Ibrox stadium, home of Rangers football club, saw a powerful tribute to the late Queen last night before the team’s Champion’s league game against Napoli. There was a minute’s silence, then an enormous tifo covering the entire Broomloan stand was revealed (of the Union Jack with the late Queen in silhouette in the middle). The national anthem was played on the public address system joined lustily by the capacity crowd. It was stirring stuff.
But Ranger’s tribute to the Queen defied Uefa’s general rules for pre-match ceremony and came after their specific request for an exception had been turned down. And this means the club could now be in hot water. It’s not clear how Uefa will respond but It looks likely the club will be sanctioned in some way with a hefty fine.
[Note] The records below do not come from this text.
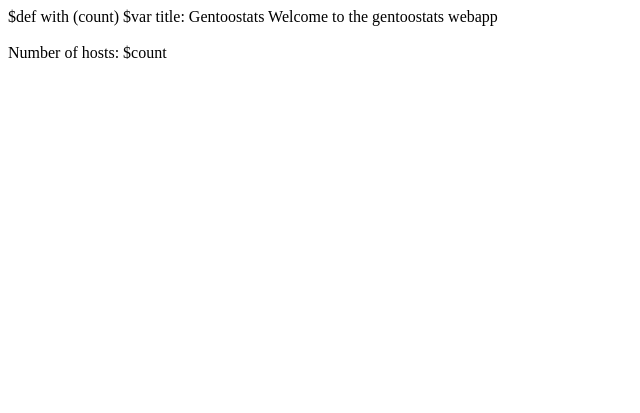
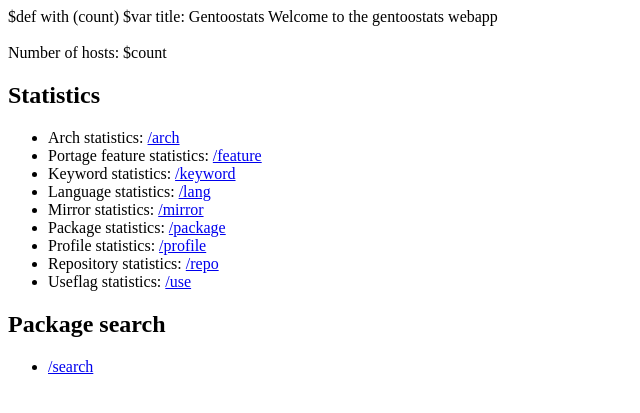
Before and after one commit to vikraman/gentoostats, a Python web app: template server/templates/index.html in a window 1280 px wide. Shown: the top 413 px of the page, without its empty margins (0-640 px from the left). Run offline with Jinja, Linux system fonts and the light colour scheme; the template is opened without the code that fills it, so the values that code supplies are empty.

Commit message:
improved index page

```diff
--- a/server/templates/index.html
+++ b/server/templates/index.html
@@ -4,3 +4,21 @@
 Welcome to the gentoostats webapp <br/>
 <br/>
 Number of hosts: $count<br/>
+
+<h2>Statistics</h2>
+<ul>
+    <li>Arch statistics: <a href="/gentoostats/arch">/arch</a></li>
+    <li>Portage feature statistics: <a href="/gentoostats/feature">/feature</a></li>
+    <li>Keyword statistics: <a href="/gentoostats/keyword">/keyword</a></li>
+    <li>Language statistics: <a href="/gentoostats/lang">/lang</a></li>
+    <li>Mirror statistics: <a href="/gentoostats/mirror">/mirror</a></li>
+    <li>Package statistics: <a href="/gentoostats/package">/package</a></li>
+    <li>Profile statistics: <a href="/gentoostats/profile">/profile</a></li>
+    <li>Repository statistics: <a href="/gentoostats/repo">/repo</a></li>
+    <li>Useflag statistics: <a href="/gentoostats/use">/use</a></li>
+</ul>
+
+<h2>Package search</h2>
+<ul>
+    <li><a href="/gentoostats/search">/search</a></li>
+</ul>
```
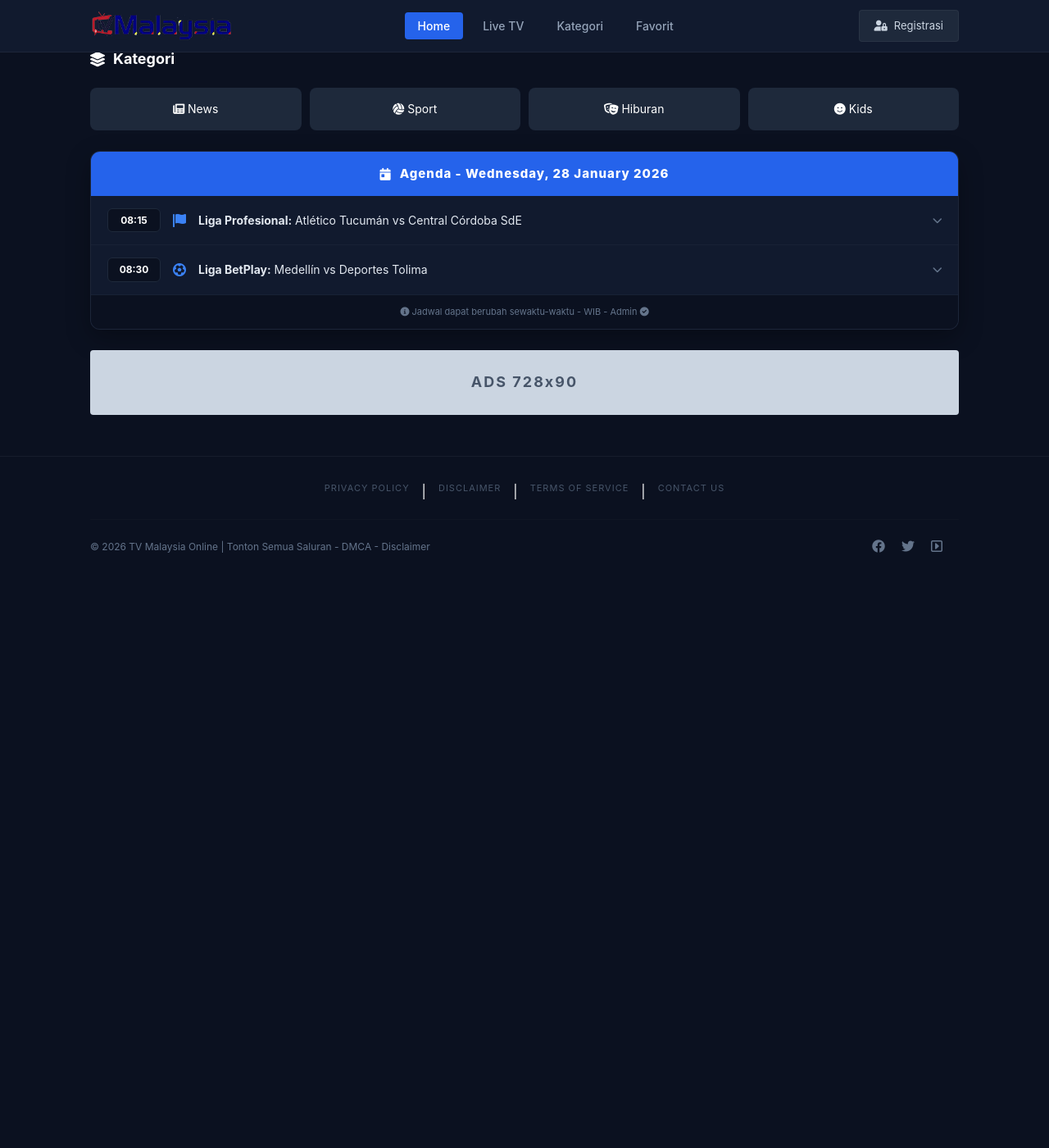
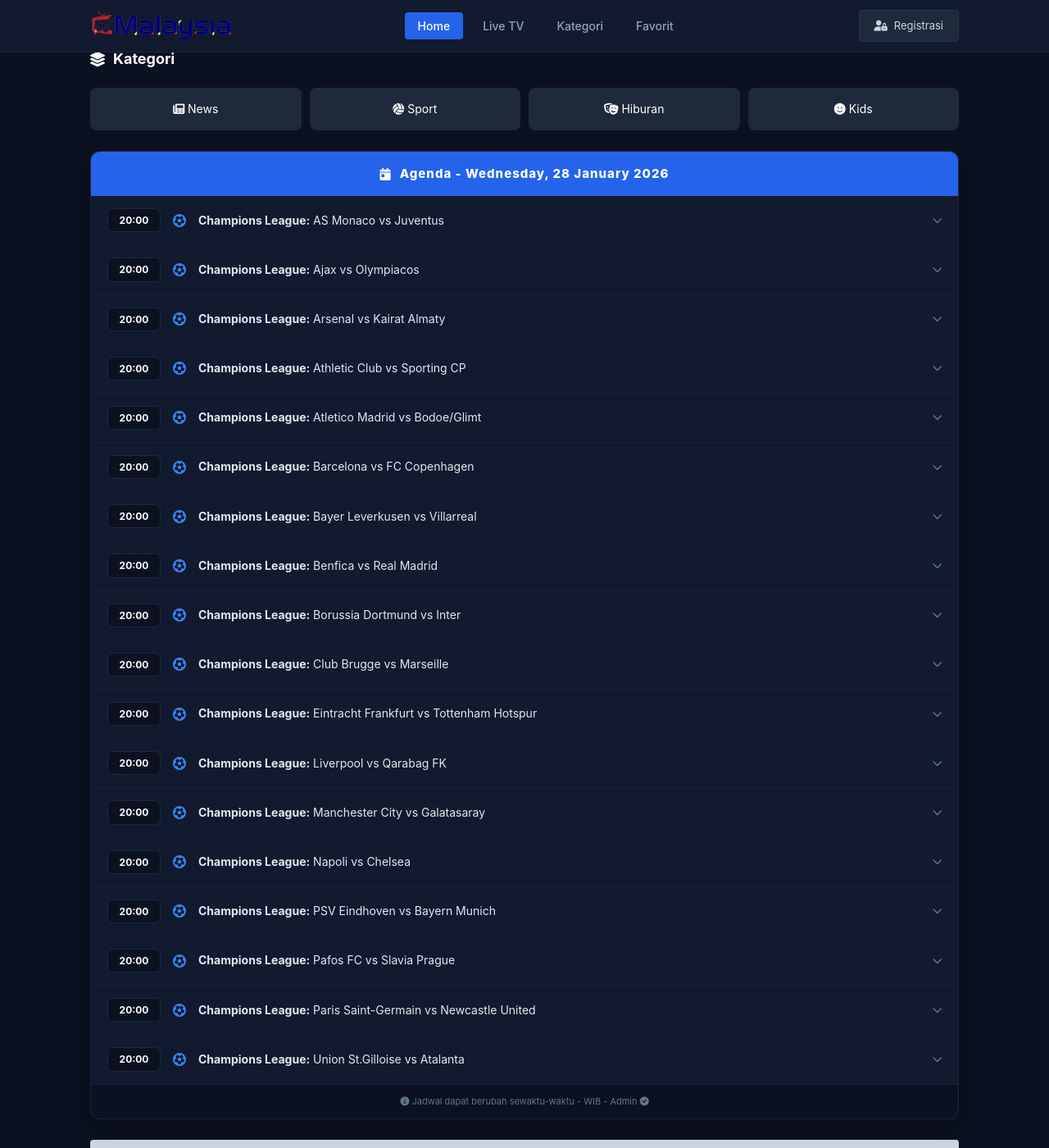
Before and after one commit to blogmega/blog1, a Jekyll site: the page built from index.html, in a window 1280 px wide and 1400 px high, scrolled down 671 px. Shown: the whole window at 82% size. Built offline with Jekyll 4.4.1, drawn with Linux system fonts in a browser that asks for light colours; nearby versions of some CDN libraries; before the commit the page ends 1380 px from its top, so only the background shows below that.

Commit message:
Update matches.yml

```diff
--- a/_data/matches.yml
+++ b/_data/matches.yml
@@ -1,22 +1,179 @@
-- time: "08:15"
-  league: "Liga Profesional"
-  team1: "Atlético Tucumán"
-  team2: "Central Córdoba SdE"
-  icon_class: "fa-solid fa-flag" # Bisa diganti ikon bendera/bola
-  channels:
-    - name: "ESPN Premium"
-      url: "/live/espn-premium"
-      quality: "720p"
-    - name: "Fanatiz"
-      url: "https://link-eksternal.com"
-      quality: "720p"
-
-- time: "08:30"
-  league: "Liga BetPlay"
-  team1: "Medellín"
-  team2: "Deportes Tolima"
+- time: "20:00"
+  league: "Champions League"
+  team1: "AS Monaco"
+  team2: "Juventus"
   icon_class: "fa-solid fa-futbol"
   channels:
-    - name: "Win Sports+"
-      url: "/live/winsports"
+    - name: "Not yet available"
+      url: "#"
       quality: "1080p"
+
+- time: "20:00"
+  league: "Champions League"
+  team1: "Ajax"
+  team2: "Olympiacos"
+  icon_class: "fa-solid fa-futbol"
+  channels:
+    - name: "Not yet available"
+      url: "#"
+      quality: "1080p"
+
+- time: "20:00"
+  league: "Champions League"
+  team1: "Arsenal"
+  team2: "Kairat Almaty"
+  icon_class: "fa-solid fa-futbol"
+  channels:
+    - name: "Not yet available"
+      url: "#"
+      quality: "1080p"
+
+- time: "20:00"
+  league: "Champions League"
+  team1: "Athletic Club"
+  team2: "Sporting CP"
+  icon_class: "fa-solid fa-futbol"
+  channels:
+    - name: "Not yet available"
+      url: "#"
+      quality: "1080p"
+
+- time: "20:00"
+  league: "Champions League"
+  team1: "Atletico Madrid"
+  team2: "Bodoe/Glimt"
+  icon_class: "fa-solid fa-futbol"
+  channels:
+    - name: "Not yet available"
+      url: "#"
+      quality: "1080p"
+
+- time: "20:00"
+  league: "Champions League"
+  team1: "Barcelona"
+  team2: "FC Copenhagen"
+  icon_class: "fa-solid fa-futbol"
+  channels:
+    - name: "Not yet available"
+      url: "#"
+      quality: "1080p"
+
+- time: "20:00"
+  league: "Champions League"
+  team1: "Bayer Leverkusen"
+  team2: "Villarreal"
+  icon_class: "fa-solid fa-futbol"
+  channels:
+    - name: "Not yet available"
+      url: "#"
+      quality: "1080p"
+
+- time: "20:00"
+  league: "Champions League"
+  team1: "Benfica"
+  team2: "Real Madrid"
+  icon_class: "fa-solid fa-futbol"
+  channels:
+    - name: "Not yet available"
+      url: "#"
+      quality: "1080p"
+
+- time: "20:00"
+  league: "Champions League"
+  team1: "Borussia Dortmund"
+  team2: "Inter"
+  icon_class: "fa-solid fa-futbol"
+  channels:
+    - name: "Not yet available"
+      url: "#"
+      quality: "1080p"
+
+- time: "20:00"
+  league: "Champions League"
+  team1: "Club Brugge"
+  team2: "Marseille"
+  icon_class: "fa-solid fa-futbol"
+  channels:
+    - name: "Not yet available"
+      url: "#"
+      quality: "1080p"
+
+- time: "20:00"
+  league: "Champions League"
+  team1: "Eintracht Frankfurt"
+  team2: "Tottenham Hotspur"
+  icon_class: "fa-solid fa-futbol"
+  channels:
+    - name: "Not yet available"
+      url: "#"
+      quality: "1080p"
+
+- time: "20:00"
+  league: "Champions League"
+  team1: "Liverpool"
+  team2: "Qarabag FK"
+  icon_class: "fa-solid fa-futbol"
+  channels:
+    - name: "Not yet available"
+      url: "#"
+      quality: "1080p"
+
+- time: "20:00"
+  league: "Champions League"
+  team1: "Manchester City"
+  team2: "Galatasaray"
+  icon_class: "fa-solid fa-futbol"
+  channels:
+    - name: "Not yet available"
+      url: "#"
+      quality: "1080p"
+
+- time: "20:00"
+  league: "Champions League"
+  team1: "Napoli"
+  team2: "Chelsea"
+  icon_class: "fa-solid fa-futbol"
+  channels:
+    - name: "Not yet available"
+      url: "#"
+      quality: "1080p"
+
+- time: "20:00"
+  league: "Champions League"
+  team1: "PSV Eindhoven"
+  team2: "Bayern Munich"
+  icon_class: "fa-solid fa-futbol"
+  channels:
+    - name: "Not yet available"
+      url: "#"
+      quality: "1080p"
+
+- time: "20:00"
+  league: "Champions League"
+  team1: "Pafos FC"
+  team2: "Slavia Prague"
+  icon_class: "fa-solid fa-futbol"
+  channels:
+    - name: "Not yet available"
+      url: "#"
+      quality: "1080p"
+
+- time: "20:00"
+  league: "Champions League"
+  team1: "Paris Saint-Germain"
+  team2: "Newcastle United"
+  icon_class: "fa-solid fa-futbol"
+  channels:
+    - name: "Not yet available"
+      url: "#"
+      quality: "1080p"
+
+- time: "20:00"
+  league: "Champions League"
+  team1: "Union St.Gilloise"
+  team2: "Atalanta"
+  icon_class: "fa-solid fa-futbol"
+  channels:
+    - name: "Not yet available"
+      url: "#"
+      quality: "1080p"
```
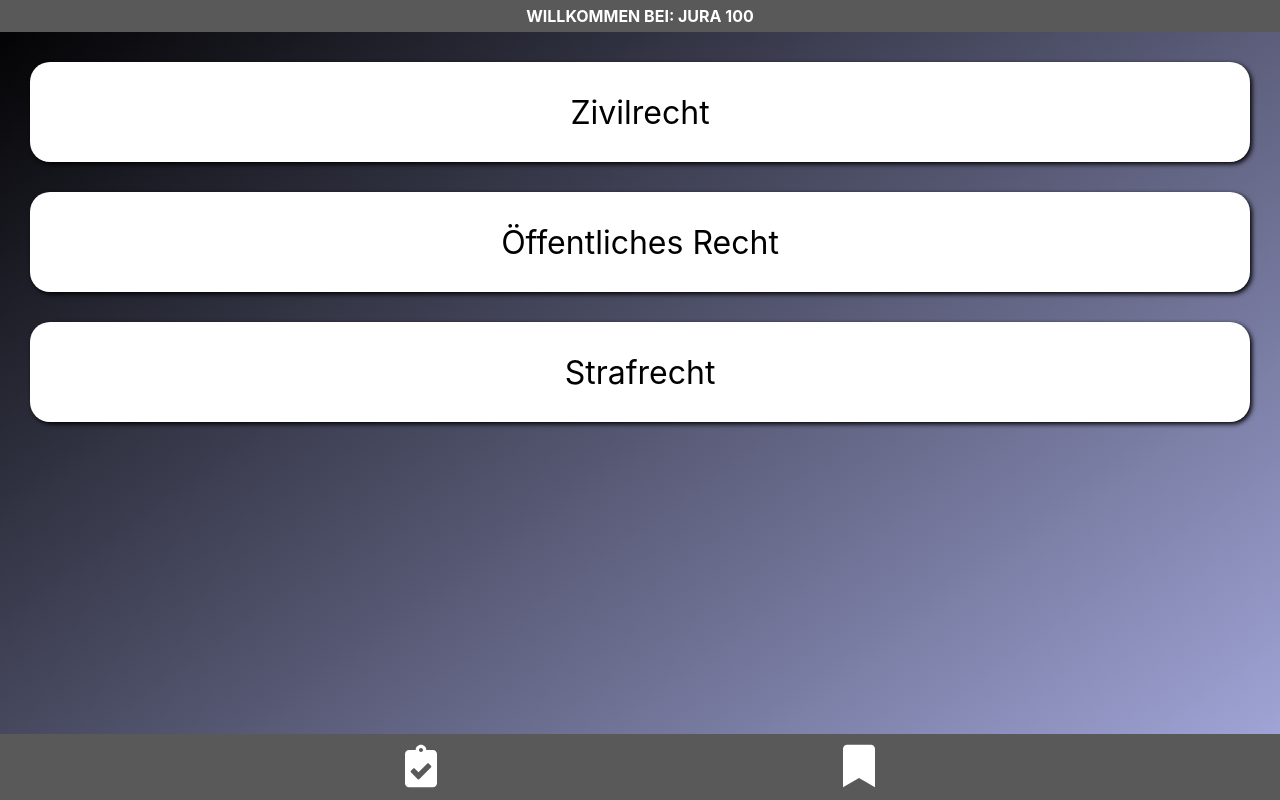
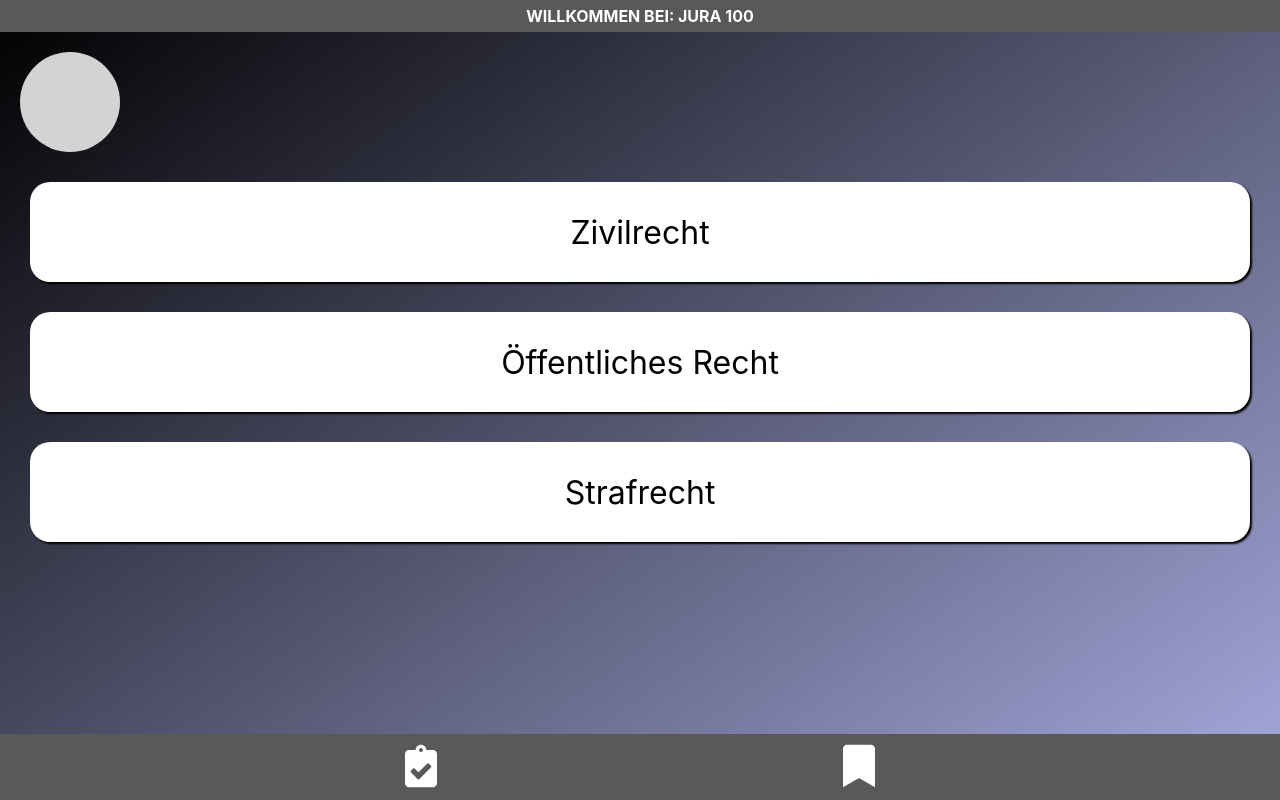
Before and after one commit to CaroSophie/Jura100, a React (Create React App) app: page / in a window 1280 px wide. Built offline with nearby package versions, Linux system fonts and the light colour scheme; what uid would draw is missing.

Commit message:
Progressbar works without styling

```diff
--- a/src/components/App.js
+++ b/src/components/App.js
@@ -3,7 +3,7 @@ import { BrowserRouter as Router, Route } from 'react-router-dom'
 
 import Home from '../screens/Home'
 import SubPage from '../screens/SubPage'
-import defaulttopics from '../data/defaulttopics'
+import Defaulttopics from '../data/Defaulttopics'
 
 export default class App extends Component {
   state = {
@@ -38,13 +38,22 @@ export default class App extends Component {
     })
   }
 
+  showProgress() {
+    const { topics } = this.state
+    const doneTopics = topics.filter(t => t.done)
+    return doneTopics.length / topics.length
+  }
+
   render() {
-    console.log(this.state)
     this.save()
     return (
       <Router>
         <div>
-          <Route exact path="/" render={() => <Home />} />
+          <Route
+            exact
+            path="/"
+            render={() => <Home showprogress={this.showProgress()} />}
+          />
           <Route
             path="/private"
             render={() => (
@@ -118,7 +127,7 @@ export default class App extends Component {
   load() {
     try {
       return (
-        JSON.parse(localStorage.getItem('jura-app-topics')) || defaulttopics
+        JSON.parse(localStorage.getItem('jura-app-topics')) || Defaulttopics
       )
     } catch (err) {
       return []
--- a/src/components/Card.js
+++ b/src/components/Card.js
@@ -9,7 +9,7 @@ const Stylecards = styled.section`
   display: grid;
   align-items: center;
   text-align: center;
-  box-shadow: 2px 2px 5px black;
+  box-shadow: 2px 2px 2px black;
   font-size: 2em;
   border-radius: 20px;
 `
--- /dev/null
+++ b/src/components/Progressbar.js
@@ -0,0 +1,28 @@
+import React, { Component } from 'react'
+import styled from 'styled-components'
+
+const Progress = styled.div`
+  height: 100px;
+  width: 100px;
+  background: lightgrey;
+  border-radius: 50%;
+  display: flex;
+  justify-content: center;
+  margin: 20px;
+
+  &::after {
+    content: '';
+    display: block;
+    border-radius: 50%;
+    width: ${props => props.percentage * 100}%;
+    background: blue;
+    transition: width 0.3s ease;
+  }
+`
+class Progressbar extends Component {
+  render() {
+    return <Progress percentage={this.props.percentage} />
+  }
+}
+
+export default Progressbar
--- a/src/screens/Home.js
+++ b/src/screens/Home.js
@@ -2,6 +2,7 @@ import React, { Component } from 'react'
 import Header from '../components/Header'
 import Footer from '../components/Footer'
 import Card from '../components/Card'
+import Progressbar from '../components/Progressbar'
 import styled from 'styled-components'
 import { NavLink } from 'react-router-dom'
 
@@ -19,6 +20,7 @@ export default class Home extends Component {
     return (
       <Wrapper>
         <Header />
+        <Progressbar percentage={this.props.showprogress} />
         <NavLink to="/private">
           <Card text="Zivilrecht" />
         </NavLink>
@@ -28,6 +30,7 @@ export default class Home extends Component {
         <NavLink to="/criminal">
           <Card text="Strafrecht" />
         </NavLink>
+
         <Footer />
       </Wrapper>
     )
```
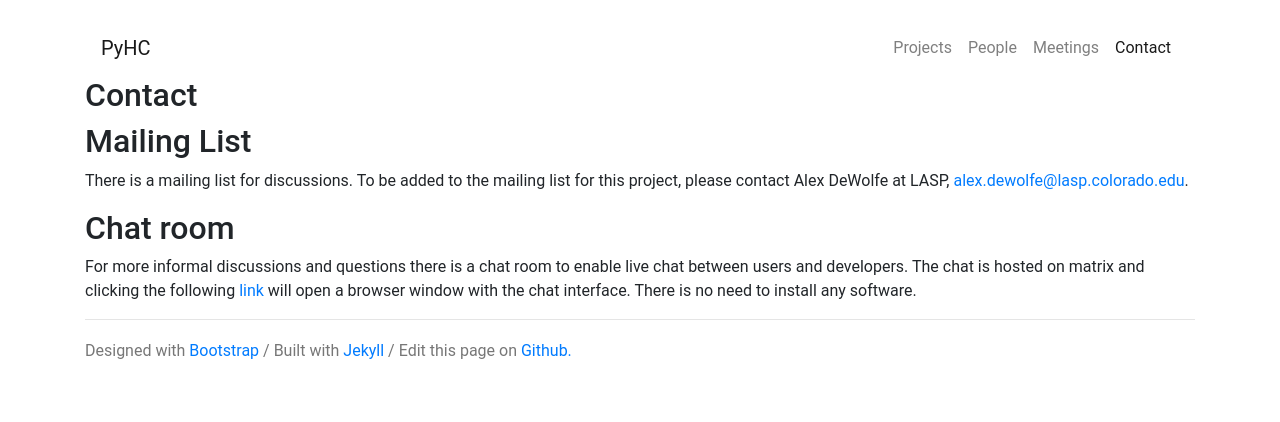
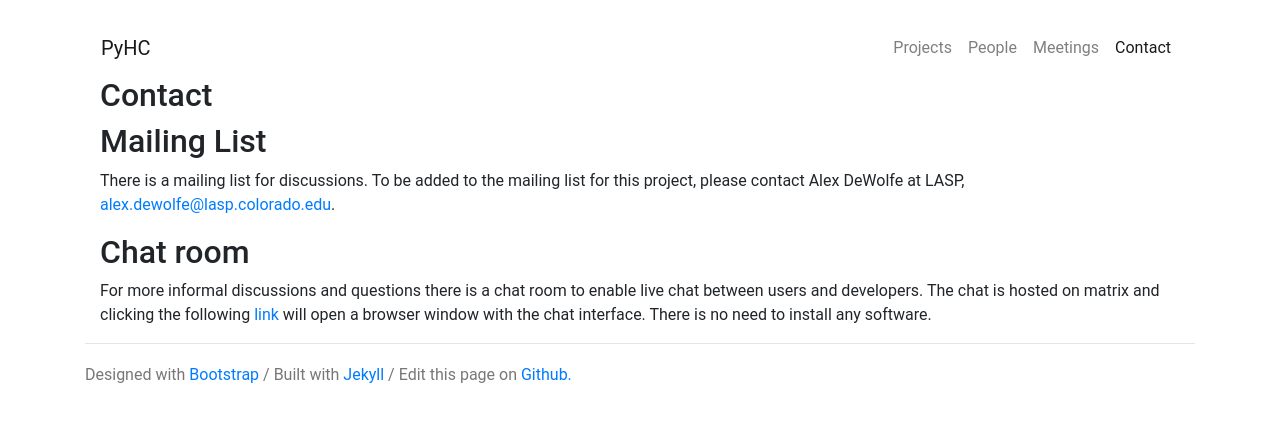
Before and after one commit to heliophysicsPy/heliophysicsPy.github.io, a Jekyll site: the page built from _pages/contact.md, in a window 1280 px wide. Shown: the top 422 px of the page. Built offline with Jekyll 4.4.1, drawn with Linux system fonts in a browser that asks for light colours; nearby versions of some CDN libraries.

Commit message:
added body-content container

```diff
--- a/_layouts/default.html
+++ b/_layouts/default.html
@@ -6,7 +6,9 @@
     <body>
         <div class="container">
             {% include header.html %}
-            {{ content }}
+            <div class="container" id="body-content">
+                {{ content }}
+            </div>
             {% include footer.html %}
         </div><!-- container -->
     </body>
```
Uefa had rejected Rangers’ (and Manchester City and Chelsea’s) request for a special tribute ‘on the basis of maintaining a consistent pre-match ceremony with a subdued atmosphere and without any celebratory activities’. So, no anthems, which meant the Champion’s League’s own, a souped-up version of Handel’s ‘Zadok the Priest’, wasn’t played either. This was a trifle ironic as Handel’s original was composed for the coronation of King George II.
Interpreting Uefa’s position is a challenge but there seems to have been concern about some sort of free for all with clubs improvising tributes in potentially inappropriate ways. Uefa was almost certainly worried that a precedent could be set whereby clubs with more controversial allegiances (one thinks of Barcelona with its Basque separatist associations) potentially citing the example of Rangers when honouring their own, perhaps more politically divisive heroes. The governing body may also simply have been loath to lose control of that all-important pre-match corporate branding choreography (‘maintaining a consistent pre-match ceremony’) even for just one exceptional night.
None of these defenses stands up to much scrutiny, though.